As many of you know, Will has a bad shoulder and he can’t play fetch or flying disc without problems. If I just work him on sheep and take him on long walks we can keep it under control, but the “short stopping” associated with fetching aggravates whatever is wrong with his shoulder. (I haven’t discounted surgery completely, but we are still in the ‘gather information’ mode.) That means that most of his exercise is working sheep, which works great when I’m home and feel like scrambling up the hill. But when I’m gone? You can’t just have anyone go work your dog on sheep, that would be a disaster, so it is important to find ways to keep Willie exercised when I travel.
Here are 2 videos of the game I’ve talked about in earlier posts. It’s really not that new, just another version of the inside “Go find it!” game that Karen London and I talk about in Play Together, Stay Together. However, being just as dense at generalizing from one context to another as any dog, it took awhile for me to think of playing the game outside. Now we do it every morning and I’m not sure who enjoys it more, me or Will.
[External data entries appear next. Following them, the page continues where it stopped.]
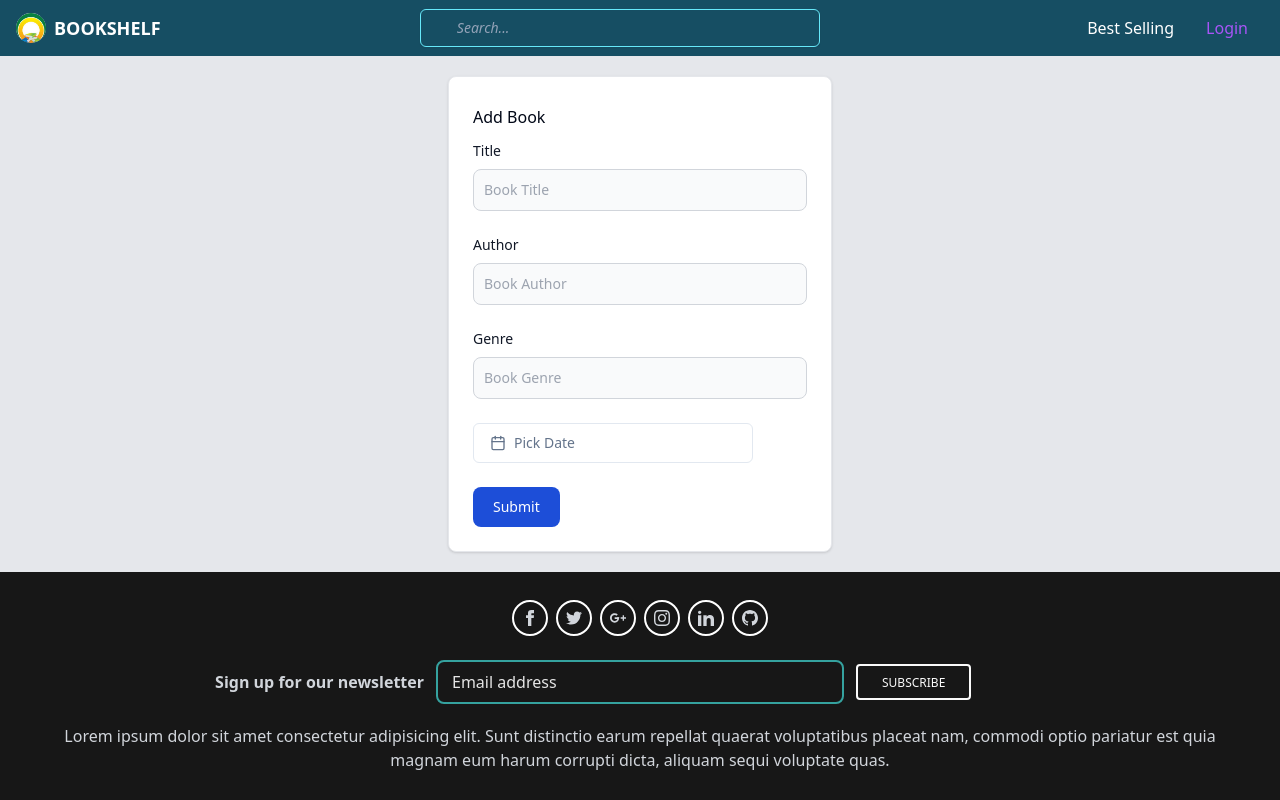
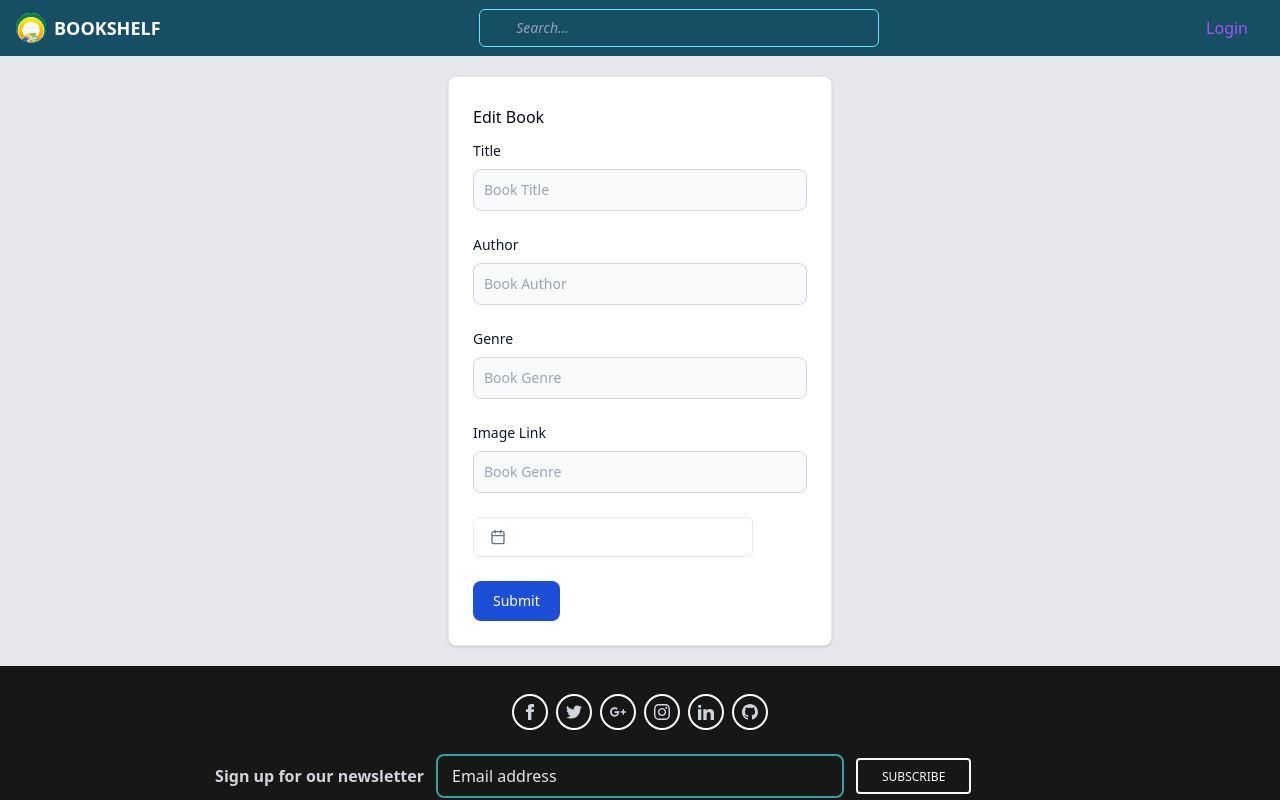
Before and after one commit to DmytoBondar/BookShelf-FullStack-React-Redux-Express, a React (Vite) app: page /book/edit-book/1 in a window 1280 px wide. Shown: the top 800 px of the page. Built offline with nearby package versions, Linux system fonts and the light colour scheme; no server answers.

Commit message:
Fixed Bug

```diff
--- a/src/components/Books.tsx
+++ b/src/components/Books.tsx
@@ -57,7 +57,7 @@ const Books = ({ book }: IProps) => {
                     <button onClick={handleAddWishList} type="button" className="text-white bg-blue-700 hover:bg-blue-800 focus:ring-4 focus:ring-blue-300 font-medium rounded-full text-sm px-5 py-1 mr-2 mb-2 dark:bg-blue-600 dark:hover:bg-blue-700 focus:outline-none dark:focus:ring-blue-800">
                         {isLoading ? <Spinner /> : "Add Wish"}
                     </button>
-                    <button type="button" className="text-white bg-blue-700 hover:bg-blue-800 focus:ring-4 focus:ring-blue-300 font-medium rounded-full text-sm px-5 py-1 mr-2 mb-2 dark:bg-blue-600 dark:hover:bg-blue-700 focus:outline-none dark:focus:ring-blue-800">Reading List</button>
+                    {/* <button type="button" className="text-white bg-blue-700 hover:bg-blue-800 focus:ring-4 focus:ring-blue-300 font-medium rounded-full text-sm px-5 py-1 mr-2 mb-2 dark:bg-blue-600 dark:hover:bg-blue-700 focus:outline-none dark:focus:ring-blue-800">Reading List</button> */}
                 </div>
             </div>
         </div>
--- a/src/layout/DetailHeader.tsx
+++ b/src/layout/DetailHeader.tsx
@@ -1,6 +1,6 @@
 import { useDeleteBookMutation } from "@/redux/features/book/bookApi";
 import { useAppSelector } from "@/redux/hook"
-import { Link } from "react-router-dom"
+import { Link, useNavigate } from "react-router-dom"
 import Swal from 'sweetalert2';
 import { useEffect } from 'react';
 import Spinner from "./Spinner";
@@ -8,7 +8,7 @@ import Spinner from "./Spinner";
 const DetailHeader = ({ data }: any) => {
     const state = useAppSelector((state) => state.auth.userId);
     const [deleteBook, { isLoading, isError, isSuccess }] = useDeleteBookMutation();
-
+    const navigate = useNavigate();
     const handleDelete = (id: string) => {
         if (id) {
             Swal.fire({
@@ -35,10 +35,11 @@ const DetailHeader = ({ data }: any) => {
         if (isSuccess) {
             Swal.fire({
                 icon: 'success',
-                title: 'Successfully Added!',
+                title: 'Successfully Delete!',
                 showConfirmButton: false,
                 timer: 1500
             })
+            navigate("/")
         }
         if (isError) {
             Swal.fire({
--- a/src/layout/Navbar.tsx
+++ b/src/layout/Navbar.tsx
@@ -44,11 +44,13 @@ const Navbar = () => {
             <li>
               <Link to='/book/add-book' className="md:p-4 py-2 block hover:text-purple-400">Add Book</Link>
             </li>
-
           }
-          <li>
-            <a className="md:p-4 py-2 block hover:text-purple-400" href="#">Best Selling</a>
-          </li>
+          {
+            userId &&
+            <li>
+              <Link to='/wish-list' className="md:p-4 py-2 block hover:text-purple-400">Wish List</Link>
+            </li>
+          }
           <li>
             {
               userId ? <Link to="/" onClick={signout} className="md:p-4 py-2 block hover:text-purple-400 text-purple-500">SignOut</Link> :
--- a/src/pages/EditBook.tsx
+++ b/src/pages/EditBook.tsx
@@ -15,20 +15,23 @@ interface IState {
     title?: string;
     author?: string;
     genre?: string;
+    image?: string;
     publicationDate?: Date | null
 }
 
 const EditBook = () => {
     const { id } = useParams();
-    const { data, isError, isLoading } = useGetSingleBookQuery(id);
+    const { data, isLoading } = useGetSingleBookQuery(id);
     const navigate = useNavigate();
     const [updateBook, { isSuccess: updateSuccess, isError: updateError, isLoading: updateLoading }] = useUpdateBookMutation()
     const [input, setInput] = useState<IState>({
         title: '',
         author: '',
         genre: '',
+        image: '',
         publicationDate: null
-    })
+    });
+
     const [date, setDate] = React.useState<Date>()
 
     const handleChange = (e: React.ChangeEvent<HTMLInputElement>) => {
@@ -43,8 +46,11 @@ const EditBook = () => {
         if (date) {
             setInput({ ...input, publicationDate: date })
         }
-        updateBook({ id, input })
-        navigate('/')
+        const data = {
+            id, data:input
+        }
+        updateBook(data);
+
     }
     useEffect(() => {
         if (updateSuccess) {
@@ -68,13 +74,13 @@ const EditBook = () => {
         if (date) {
             setInput({ ...input, publicationDate: date })
         }
-    }, [isError, data, setInput, setDate, date]);
+    }, [updateSuccess, setInput, date,updateError]);
 
 
     return (
         <div className="my-5 mx-auto max-w-sm p-6 bg-white border border-gray-200 rounded-lg shadow hover:bg-gray-100 dark:bg-gray-800 dark:border-gray-700 dark:hover:bg-gray-700">
             <div>
-                <h3 className='py-1 mb-2'>Add Book</h3>
+                <h3 className='py-1 mb-2'>Edit Book</h3>
                 {
                     isLoading ? <Spinner />
                         : <div>
@@ -82,15 +88,19 @@ const EditBook = () => {
                             >
                                 <div className="mb-6">
                                     <label htmlFor="bookTitle" className="block mb-2 text-sm font-medium text-gray-900 dark:text-white">Title</label>
-                                    <input onChange={(e) => handleChange(e)} defaultValue={input.title} name="title" type="text" id="bookTitle" className="bg-gray-50 border border-gray-300 text-gray-900 text-sm rounded-lg focus:ring-blue-500 focus:border-blue-500 block w-full p-2.5 dark:bg-gray-700 dark:border-gray-600 dark:placeholder-gray-400 dark:text-white dark:focus:ring-blue-500 dark:focus:border-blue-500" placeholder="Book Title" required />
+                                    <input onChange={(e) => handleChange(e)} defaultValue={data?.data?.title} name="title" type="text" id="bookTitle" className="bg-gray-50 border border-gray-300 text-gray-900 text-sm rounded-lg focus:ring-blue-500 focus:border-blue-500 block w-full p-2.5 dark:bg-gray-700 dark:border-gray-600 dark:placeholder-gray-400 dark:text-white dark:focus:ring-blue-500 dark:focus:border-blue-500" placeholder="Book Title" required />
                                 </div>
                                 <div className="mb-6">
                                     <label htmlFor="bookAuthor" className="block mb-2 text-sm font-medium text-gray-900 dark:text-white">Author</label>
-                                    <input onChange={(e) => handleChange(e)} defaultValue={input.author} name="author" type="text" id="bookAuthor" className="bg-gray-50 border border-gray-300 text-gray-900 text-sm rounded-lg focus:ring-blue-500 focus:border-blue-500 block w-full p-2.5 dark:bg-gray-700 dark:border-gray-600 dark:placeholder-gray-400 dark:text-white dark:focus:ring-blue-500 dark:focus:border-blue-500" placeholder="Book Author" required />
+                                    <input onChange={(e) => handleChange(e)} defaultValue={data?.data?.author} name="author" type="text" id="bookAuthor" className="bg-gray-50 border border-gray-300 text-gray-900 text-sm rounded-lg focus:ring-blue-500 focus:border-blue-500 block w-full p-2.5 dark:bg-gray-700 dark:border-gray-600 dark:placeholder-gray-400 dark:text-white dark:focus:ring-blue-500 dark:focus:border-blue-500" placeholder="Book Author" required />
                                 </div>
                                 <div className="mb-6">
                                     <label htmlFor="genreTitle" className="block mb-2 text-sm font-medium text-gray-900 dark:text-white">Genre</label>
-                                    <input onChange={(e) => handleChange(e)} defaultValue={input.genre} name="genre" type="text" id="genreTitle" className="bg-gray-50 border border-gray-300 text-gray-900 text-sm rounded-lg focus:ring-blue-500 focus:border-blue-500 block w-full p-2.5 dark:bg-gray-700 dark:border-gray-600 dark:placeholder-gray-400 dark:text-white dark:focus:ring-blue-500 dark:focus:border-blue-500" placeholder="Book Genre" required />
+                                    <input onChange={(e) => handleChange(e)} defaultValue={data?.data?.genre} name="genre" type="text" id="genreTitle" className="bg-gray-50 border border-gray-300 text-gray-900 text-sm rounded-lg focus:ring-blue-500 focus:border-blue-500 block w-full p-2.5 dark:bg-gray-700 dark:border-gray-600 dark:placeholder-gray-400 dark:text-white dark:focus:ring-blue-500 dark:focus:border-blue-500" placeholder="Book Genre" required />
+                                </div>
+                                <div className="mb-6">
+                                    <label htmlFor="imageTitle" className="block mb-2 text-sm font-medium text-gray-900 dark:text-white">Image Link</label>
+                                    <input onChange={(e) => handleChange(e)} defaultValue={data?.data?.image} name="image" type="text" id="imageTitle" className="bg-gray-50 border border-gray-300 text-gray-900 text-sm rounded-lg focus:ring-blue-500 focus:border-blue-500 block w-full p-2.5 dark:bg-gray-700 dark:border-gray-600 dark:placeholder-gray-400 dark:text-white dark:focus:ring-blue-500 dark:focus:border-blue-500" placeholder="Book Genre" required />
                                 </div>
 
                                 <div className='mb-6'>
@@ -104,7 +114,7 @@ const EditBook = () => {
                                                 )}
                                             >
                                                 <CalendarIcon className="mr-2 h-4 w-4" />
-                                                {date ? format(date, "PPP") : <span>Pick Date</span>}
+                                                {date ? format(date, "PPP") : <span>{data?.data?.publicationDate}</span>}
                                             </Button>
                                         </PopoverTrigger>
                                         <PopoverContent className="w-auto p-0">
--- a/src/pages/Login.tsx
+++ b/src/pages/Login.tsx
@@ -31,6 +31,7 @@ const Login = () => {
                 showConfirmButton: false,
                 timer: 1500
             })
+            setInput({})
             navigation('/')
         }
         if (isError) {
--- a/src/pages/Register.tsx
+++ b/src/pages/Register.tsx
@@ -44,6 +44,7 @@ const Register = () => {
                 showConfirmButton: false,
                 timer: 1500
             })
+            setInput({})
             navigation('/login');
         }
         if (isError) {
```
Also changed, not shown: 1 other file (tests, documents, lock files or other folders).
I put Will on a stay, and then move to where he can’t see me and hide a toy. One week when we first started, I hid a stick I had handled in a huge pile of brush in the orchard pasture. It was fascinating to watching Will switch from using his eyes to using his nose–all sticks looking pretty much alike after all, and an entirely different proposition outdoors in a breeze. It took him a good 3 minutes to find the stick, but when he did I’m not sure who was thrilled the most, him or me. Playing this game with your dog will teach you more about how dogs perceive the world than anything I can think of. Susannah gives the best analogy of dogs searching out a scent that I’ve ever heard in The Scent of the Missing, in which she asks you to imagine walking down a quiet street at night and hearing the faint sound of music, coming from… where? Dogs track down scent much the way we track down sound.. moving toward it, playing the “louder, softer, louder” game of localizing sound by moving toward the area where the sound (or smell) is strongest. But although sound can move through space differently depending on the environment, it is no where near as plastic as scent, which wafts on the breeze and flows this way and that like a smoke. How scent travels is affected by temperature, humidity and a butterfly in China for all I know.
I can illustrate far better than describe: This first video is of Willie finding the toy in a ditch. The toy is completely out of sight, and I thought this would be a hard ‘find’ because I’ve never hidden toys in this area before and it seemed to me that the scent would stay in the ditch and not rise above the vegetation. More proof of what a total novice I am at scent work….
Here’s Willie searching for a toy that a novice to dog training (of any kind) might think is an easy find. After all, the toy is in full view (for us! It’s the blue disc in the shrub about 3 feet up). But, it’s above Willie’s head and dogs don’t tend to look up until they’ve been trained, as most trainers well know. Will’s first hidden object that was over his head was last week, and it took him three times as long a time to find the toy. He followed his nose all the way to it. In this video, it seems to me that he actually does see the toy as he’s turning back toward the scent. Trackers? Trailers? SAR experts? I’d love to hear any comments from experts on scent work about what Will is doing. I am LOVING learning about the world of scent (beyond my personal girlie obsession with lavendar and myrrh!)